EXERCISE
Word for word, reproduce every line of the data below.

EXERCISE MATERIALS
------------------------------

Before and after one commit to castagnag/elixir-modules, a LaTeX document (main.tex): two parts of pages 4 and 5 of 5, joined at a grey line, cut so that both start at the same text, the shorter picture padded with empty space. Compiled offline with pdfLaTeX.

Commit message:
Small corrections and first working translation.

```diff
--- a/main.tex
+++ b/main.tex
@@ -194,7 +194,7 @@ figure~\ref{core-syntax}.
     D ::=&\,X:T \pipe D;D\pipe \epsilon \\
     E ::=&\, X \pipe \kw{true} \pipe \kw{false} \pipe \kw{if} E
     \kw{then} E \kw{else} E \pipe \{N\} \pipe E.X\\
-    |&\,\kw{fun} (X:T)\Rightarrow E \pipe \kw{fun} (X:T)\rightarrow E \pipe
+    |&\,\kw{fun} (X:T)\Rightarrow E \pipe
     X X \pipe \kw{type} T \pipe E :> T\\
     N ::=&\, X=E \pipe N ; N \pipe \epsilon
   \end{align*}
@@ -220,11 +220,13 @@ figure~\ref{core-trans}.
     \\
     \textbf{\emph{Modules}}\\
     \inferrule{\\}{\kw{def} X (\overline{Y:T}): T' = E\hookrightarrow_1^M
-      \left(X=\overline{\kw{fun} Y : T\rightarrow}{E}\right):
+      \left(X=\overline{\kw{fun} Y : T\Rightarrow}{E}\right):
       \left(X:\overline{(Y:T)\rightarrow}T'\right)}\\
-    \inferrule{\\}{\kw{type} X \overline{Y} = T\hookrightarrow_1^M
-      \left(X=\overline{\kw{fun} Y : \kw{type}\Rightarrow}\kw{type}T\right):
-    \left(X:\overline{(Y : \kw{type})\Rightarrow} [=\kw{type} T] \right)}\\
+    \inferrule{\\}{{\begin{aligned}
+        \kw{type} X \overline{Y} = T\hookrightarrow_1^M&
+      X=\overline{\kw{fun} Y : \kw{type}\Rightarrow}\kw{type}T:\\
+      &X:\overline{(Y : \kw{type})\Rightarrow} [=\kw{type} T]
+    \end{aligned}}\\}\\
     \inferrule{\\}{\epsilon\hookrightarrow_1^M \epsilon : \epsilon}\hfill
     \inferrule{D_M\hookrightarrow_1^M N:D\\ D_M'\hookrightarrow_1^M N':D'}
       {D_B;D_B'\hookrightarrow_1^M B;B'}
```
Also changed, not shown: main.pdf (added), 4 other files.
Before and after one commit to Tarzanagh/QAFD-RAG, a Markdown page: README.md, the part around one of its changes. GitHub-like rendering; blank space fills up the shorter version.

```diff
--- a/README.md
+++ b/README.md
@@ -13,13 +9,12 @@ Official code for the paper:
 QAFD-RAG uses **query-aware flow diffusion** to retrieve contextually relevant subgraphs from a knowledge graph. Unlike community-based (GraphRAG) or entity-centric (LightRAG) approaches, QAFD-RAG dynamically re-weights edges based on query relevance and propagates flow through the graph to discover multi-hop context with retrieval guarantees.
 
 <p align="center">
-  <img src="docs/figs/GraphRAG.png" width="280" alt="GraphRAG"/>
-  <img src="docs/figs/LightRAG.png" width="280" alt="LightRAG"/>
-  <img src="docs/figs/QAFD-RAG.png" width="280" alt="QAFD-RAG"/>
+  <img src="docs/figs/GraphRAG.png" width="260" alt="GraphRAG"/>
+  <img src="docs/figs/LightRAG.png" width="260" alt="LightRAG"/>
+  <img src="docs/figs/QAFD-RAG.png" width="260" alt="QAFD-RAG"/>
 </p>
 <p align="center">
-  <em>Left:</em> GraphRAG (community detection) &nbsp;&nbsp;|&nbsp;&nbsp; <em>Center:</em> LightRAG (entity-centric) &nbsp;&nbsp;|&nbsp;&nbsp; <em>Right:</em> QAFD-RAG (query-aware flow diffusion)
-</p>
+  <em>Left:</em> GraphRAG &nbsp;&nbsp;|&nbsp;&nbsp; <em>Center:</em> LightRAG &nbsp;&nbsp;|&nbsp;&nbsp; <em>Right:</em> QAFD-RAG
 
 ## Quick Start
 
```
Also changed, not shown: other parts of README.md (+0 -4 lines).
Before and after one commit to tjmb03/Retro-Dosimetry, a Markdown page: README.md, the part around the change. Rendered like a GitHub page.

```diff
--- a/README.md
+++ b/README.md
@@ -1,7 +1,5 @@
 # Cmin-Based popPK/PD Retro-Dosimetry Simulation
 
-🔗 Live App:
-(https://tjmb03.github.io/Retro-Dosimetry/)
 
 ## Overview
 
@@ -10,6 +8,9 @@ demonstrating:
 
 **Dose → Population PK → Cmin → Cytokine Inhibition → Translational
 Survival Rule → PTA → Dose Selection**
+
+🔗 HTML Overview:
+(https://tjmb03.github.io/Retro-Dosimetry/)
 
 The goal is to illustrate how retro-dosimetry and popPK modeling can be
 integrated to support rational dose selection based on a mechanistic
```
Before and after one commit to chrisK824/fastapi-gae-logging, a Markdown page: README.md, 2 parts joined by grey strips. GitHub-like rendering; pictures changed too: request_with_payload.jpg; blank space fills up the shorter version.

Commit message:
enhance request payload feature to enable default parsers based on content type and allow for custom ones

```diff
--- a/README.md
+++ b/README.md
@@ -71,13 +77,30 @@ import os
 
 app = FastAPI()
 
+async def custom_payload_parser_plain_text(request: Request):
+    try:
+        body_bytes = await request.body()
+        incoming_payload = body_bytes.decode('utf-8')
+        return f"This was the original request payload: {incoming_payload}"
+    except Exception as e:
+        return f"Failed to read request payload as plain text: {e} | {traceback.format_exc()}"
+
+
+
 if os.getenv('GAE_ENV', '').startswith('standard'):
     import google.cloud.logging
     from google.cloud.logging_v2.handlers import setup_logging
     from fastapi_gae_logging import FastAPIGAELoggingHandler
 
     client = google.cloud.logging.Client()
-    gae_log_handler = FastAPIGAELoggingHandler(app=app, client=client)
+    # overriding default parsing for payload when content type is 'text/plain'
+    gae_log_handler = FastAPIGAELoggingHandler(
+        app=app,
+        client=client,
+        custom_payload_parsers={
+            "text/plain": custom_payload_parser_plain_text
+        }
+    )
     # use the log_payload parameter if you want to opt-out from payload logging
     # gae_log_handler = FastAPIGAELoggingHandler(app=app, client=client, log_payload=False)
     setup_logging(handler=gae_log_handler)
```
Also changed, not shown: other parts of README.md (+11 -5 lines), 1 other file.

------------------------------

TASK ANSWER
Before and after one commit to castagnag/elixir-modules, a LaTeX document (main.tex): two parts of pages 4 and 5 of 5, joined at a grey line, cut so that both start at the same text, the shorter picture padded with empty space. Compiled offline with pdfLaTeX.

Commit message:
Small corrections and first working translation.

```diff
--- a/main.tex
+++ b/main.tex
@@ -194,7 +194,7 @@ figure~\ref{core-syntax}.
     D ::=&\,X:T \pipe D;D\pipe \epsilon \\
     E ::=&\, X \pipe \kw{true} \pipe \kw{false} \pipe \kw{if} E
     \kw{then} E \kw{else} E \pipe \{N\} \pipe E.X\\
-    |&\,\kw{fun} (X:T)\Rightarrow E \pipe \kw{fun} (X:T)\rightarrow E \pipe
+    |&\,\kw{fun} (X:T)\Rightarrow E \pipe
     X X \pipe \kw{type} T \pipe E :> T\\
     N ::=&\, X=E \pipe N ; N \pipe \epsilon
   \end{align*}
@@ -220,11 +220,13 @@ figure~\ref{core-trans}.
     \\
     \textbf{\emph{Modules}}\\
     \inferrule{\\}{\kw{def} X (\overline{Y:T}): T' = E\hookrightarrow_1^M
-      \left(X=\overline{\kw{fun} Y : T\rightarrow}{E}\right):
+      \left(X=\overline{\kw{fun} Y : T\Rightarrow}{E}\right):
       \left(X:\overline{(Y:T)\rightarrow}T'\right)}\\
-    \inferrule{\\}{\kw{type} X \overline{Y} = T\hookrightarrow_1^M
-      \left(X=\overline{\kw{fun} Y : \kw{type}\Rightarrow}\kw{type}T\right):
-    \left(X:\overline{(Y : \kw{type})\Rightarrow} [=\kw{type} T] \right)}\\
+    \inferrule{\\}{{\begin{aligned}
+        \kw{type} X \overline{Y} = T\hookrightarrow_1^M&
+      X=\overline{\kw{fun} Y : \kw{type}\Rightarrow}\kw{type}T:\\
+      &X:\overline{(Y : \kw{type})\Rightarrow} [=\kw{type} T]
+    \end{aligned}}\\}\\
     \inferrule{\\}{\epsilon\hookrightarrow_1^M \epsilon : \epsilon}\hfill
     \inferrule{D_M\hookrightarrow_1^M N:D\\ D_M'\hookrightarrow_1^M N':D'}
       {D_B;D_B'\hookrightarrow_1^M B;B'}
```
Also changed, not shown: main.pdf (added), 4 other files.
Before and after one commit to Tarzanagh/QAFD-RAG, a Markdown page: README.md, the part around one of its changes. GitHub-like rendering; blank space fills up the shorter version.

```diff
--- a/README.md
+++ b/README.md
@@ -13,13 +9,12 @@ Official code for the paper:
 QAFD-RAG uses **query-aware flow diffusion** to retrieve contextually relevant subgraphs from a knowledge graph. Unlike community-based (GraphRAG) or entity-centric (LightRAG) approaches, QAFD-RAG dynamically re-weights edges based on query relevance and propagates flow through the graph to discover multi-hop context with retrieval guarantees.
 
 <p align="center">
-  <img src="docs/figs/GraphRAG.png" width="280" alt="GraphRAG"/>
-  <img src="docs/figs/LightRAG.png" width="280" alt="LightRAG"/>
-  <img src="docs/figs/QAFD-RAG.png" width="280" alt="QAFD-RAG"/>
+  <img src="docs/figs/GraphRAG.png" width="260" alt="GraphRAG"/>
+  <img src="docs/figs/LightRAG.png" width="260" alt="LightRAG"/>
+  <img src="docs/figs/QAFD-RAG.png" width="260" alt="QAFD-RAG"/>
 </p>
 <p align="center">
-  <em>Left:</em> GraphRAG (community detection) &nbsp;&nbsp;|&nbsp;&nbsp; <em>Center:</em> LightRAG (entity-centric) &nbsp;&nbsp;|&nbsp;&nbsp; <em>Right:</em> QAFD-RAG (query-aware flow diffusion)
-</p>
+  <em>Left:</em> GraphRAG &nbsp;&nbsp;|&nbsp;&nbsp; <em>Center:</em> LightRAG &nbsp;&nbsp;|&nbsp;&nbsp; <em>Right:</em> QAFD-RAG
 
 ## Quick Start
 
```
Also changed, not shown: other parts of README.md (+0 -4 lines).
Before and after one commit to tjmb03/Retro-Dosimetry, a Markdown page: README.md, the part around the change. Rendered like a GitHub page.

```diff
--- a/README.md
+++ b/README.md
@@ -1,7 +1,5 @@
 # Cmin-Based popPK/PD Retro-Dosimetry Simulation
 
-🔗 Live App:
-(https://tjmb03.github.io/Retro-Dosimetry/)
 
 ## Overview
 
@@ -10,6 +8,9 @@ demonstrating:
 
 **Dose → Population PK → Cmin → Cytokine Inhibition → Translational
 Survival Rule → PTA → Dose Selection**
+
+🔗 HTML Overview:
+(https://tjmb03.github.io/Retro-Dosimetry/)
 
 The goal is to illustrate how retro-dosimetry and popPK modeling can be
 integrated to support rational dose selection based on a mechanistic
```
Before and after one commit to chrisK824/fastapi-gae-logging, a Markdown page: README.md, 2 parts joined by grey strips. GitHub-like rendering; pictures changed too: request_with_payload.jpg; blank space fills up the shorter version.

Commit message:
enhance request payload feature to enable default parsers based on content type and allow for custom ones

```diff
--- a/README.md
+++ b/README.md
@@ -71,13 +77,30 @@ import os
 
 app = FastAPI()
 
+async def custom_payload_parser_plain_text(request: Request):
+    try:
+        body_bytes = await request.body()
+        incoming_payload = body_bytes.decode('utf-8')
+        return f"This was the original request payload: {incoming_payload}"
+    except Exception as e:
+        return f"Failed to read request payload as plain text: {e} | {traceback.format_exc()}"
+
+
+
 if os.getenv('GAE_ENV', '').startswith('standard'):
     import google.cloud.logging
     from google.cloud.logging_v2.handlers import setup_logging
     from fastapi_gae_logging import FastAPIGAELoggingHandler
 
     client = google.cloud.logging.Client()
-    gae_log_handler = FastAPIGAELoggingHandler(app=app, client=client)
+    # overriding default parsing for payload when content type is 'text/plain'
+    gae_log_handler = FastAPIGAELoggingHandler(
+        app=app,
+        client=client,
+        custom_payload_parsers={
+            "text/plain": custom_payload_parser_plain_text
+        }
+    )
     # use the log_payload parameter if you want to opt-out from payload logging
     # gae_log_handler = FastAPIGAELoggingHandler(app=app, client=client, log_payload=False)
     setup_logging(handler=gae_log_handler)
```
Also changed, not shown: other parts of README.md (+11 -5 lines), 1 other file.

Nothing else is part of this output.